Records from a collection

= = = = = = =

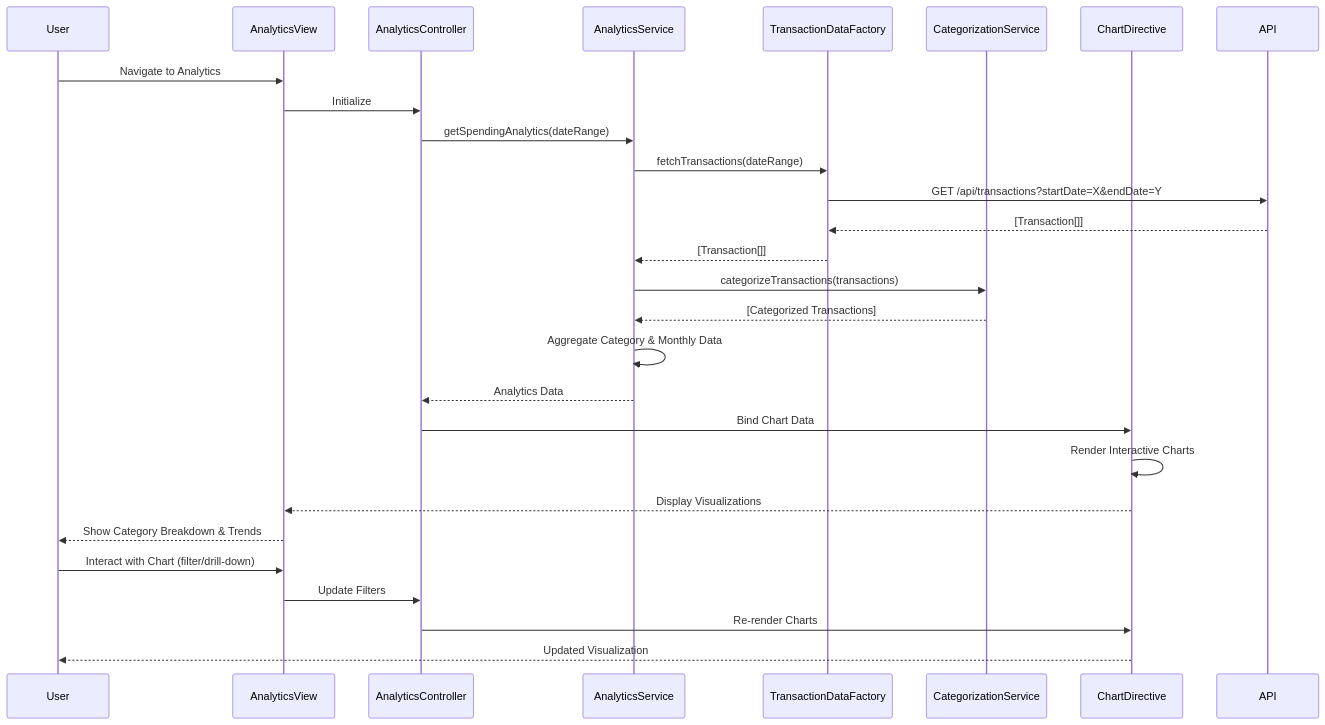
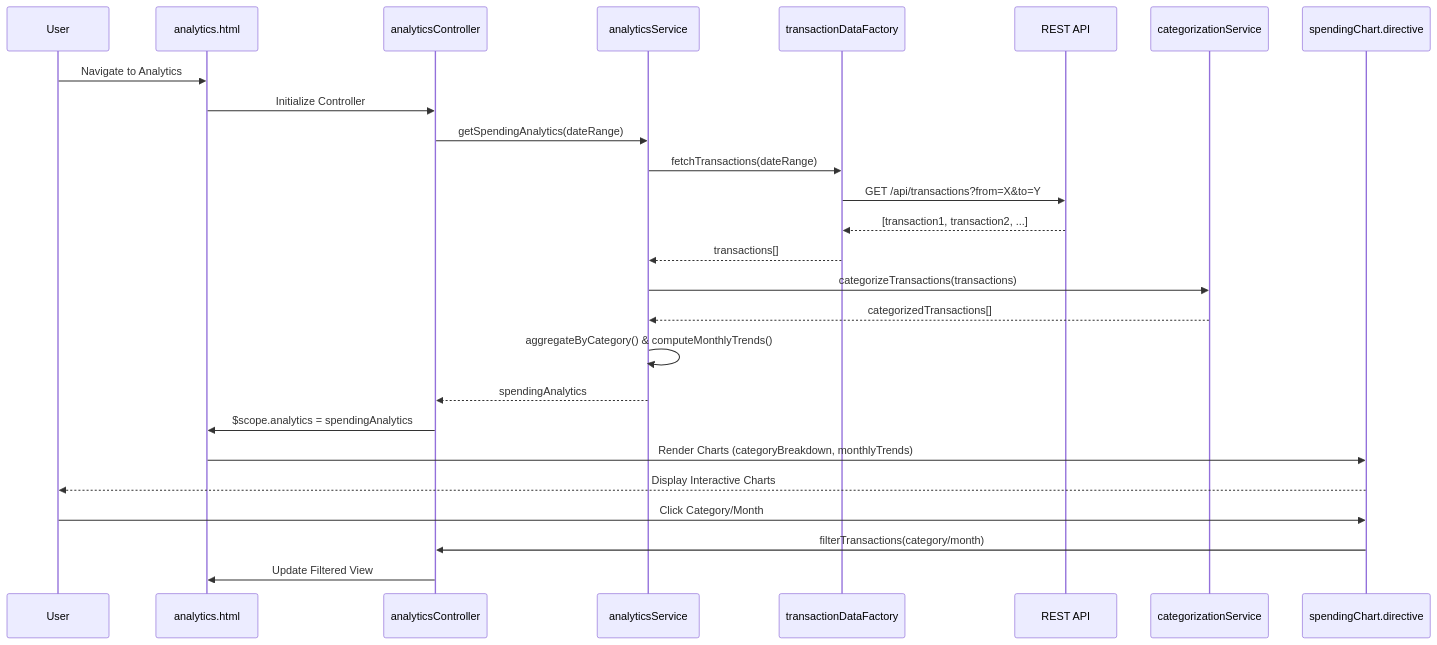
The diagram in LLD/QE-4630_LLD.md (Davamani-git/APB_Demo), drawn with Mermaid before and after one commit. The commit also changed other lines of this file and 2 other files, not shown here.

````diff
--- a/LLD/QE-4630_LLD.md
+++ b/LLD/QE-4630_LLD.md
@@ -100,31 +101,29 @@
 ```mermaid
 sequenceDiagram
     participant User
-    participant AnalyticsView
-    participant AnalyticsController
-    participant AnalyticsService
-    participant TransactionDataFactory
-    participant CategorizationService
-    participant ChartDirective
-    participant API
+    participant View as analytics.html
+    participant Ctrl as analyticsController
+    participant AS as analyticsService
+    participant Factory as transactionDataFactory
+    participant API as REST API
+    participant CS as categorizationService
+    participant Chart as spendingChart.directive
 
-    User->>AnalyticsView: Navigate to Analytics
-    AnalyticsView->>AnalyticsController: Initialize
-    AnalyticsController->>AnalyticsService: getSpendingAnalytics(dateRange)
-    AnalyticsService->>TransactionDataFactory: fetchTransactions(dateRange)
-    TransactionDataFactory->>API: GET /api/transactions?startDate=X&endDate=Y
-    API-->>TransactionDataFactory: [Transaction[]]
-    TransactionDataFactory-->>AnalyticsService: [Transaction[]]
-    AnalyticsService->>CategorizationService: categorizeTransactions(transactions)
-    CategorizationService-->>AnalyticsService: [Categorized Transactions]
-    AnalyticsService->>AnalyticsService: Aggregate Category & Monthly Data
-    AnalyticsService-->>AnalyticsController: Analytics Data
-    AnalyticsController->>ChartDirective: Bind Chart Data
-    ChartDirective->>ChartDirective: Render Interactive Charts
-    ChartDirective-->>AnalyticsView: Display Visualizations
-    AnalyticsView-->>User: Show Category Breakdown & Trends
-    User->>AnalyticsView: Interact with Chart (filter/drill-down)
-    AnalyticsView->>AnalyticsController: Update Filters
-    AnalyticsController->>ChartDirective: Re-render Charts
-    ChartDirective-->>User: Updated Visualization
+    User->>View: Navigate to Analytics
+    View->>Ctrl: Initialize Controller
+    Ctrl->>AS: getSpendingAnalytics(dateRange)
+    AS->>Factory: fetchTransactions(dateRange)
+    Factory->>API: GET /api/transactions?from=X&to=Y
+    API-->>Factory: [transaction1, transaction2, ...]
+    Factory-->>AS: transactions[]
+    AS->>CS: categorizeTransactions(transactions)
+    CS-->>AS: categorizedTransactions[]
+    AS->>AS: aggregateByCategory() & computeMonthlyTrends()
+    AS-->>Ctrl: spendingAnalytics
+    Ctrl->>View: $scope.analytics = spendingAnalytics
+    View->>Chart: Render Charts (categoryBreakdown, monthlyTrends)
+    Chart-->>User: Display Interactive Charts
+    User->>Chart: Click Category/Month
+    Chart->>Ctrl: filterTransactions(category/month)
+    Ctrl->>View: Update Filtered View
 ```
````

= = = = = = =

Work task => Above this instruction are the records; retype exactly the lines from the one containing "Bind Chart Data" up to and including the one containing "ChartDirective-->>User: Updated Visualization".

Answer below =>
-    AnalyticsController->>ChartDirective: Bind Chart Data
-    ChartDirective->>ChartDirective: Render Interactive Charts
-    ChartDirective-->>AnalyticsView: Display Visualizations
-    AnalyticsView-->>User: Show Category Breakdown & Trends
-    User->>AnalyticsView: Interact with Chart (filter/drill-down)
-    AnalyticsView->>AnalyticsController: Update Filters
-    AnalyticsController->>ChartDirective: Re-render Charts
-    ChartDirective-->>User: Updated Visualization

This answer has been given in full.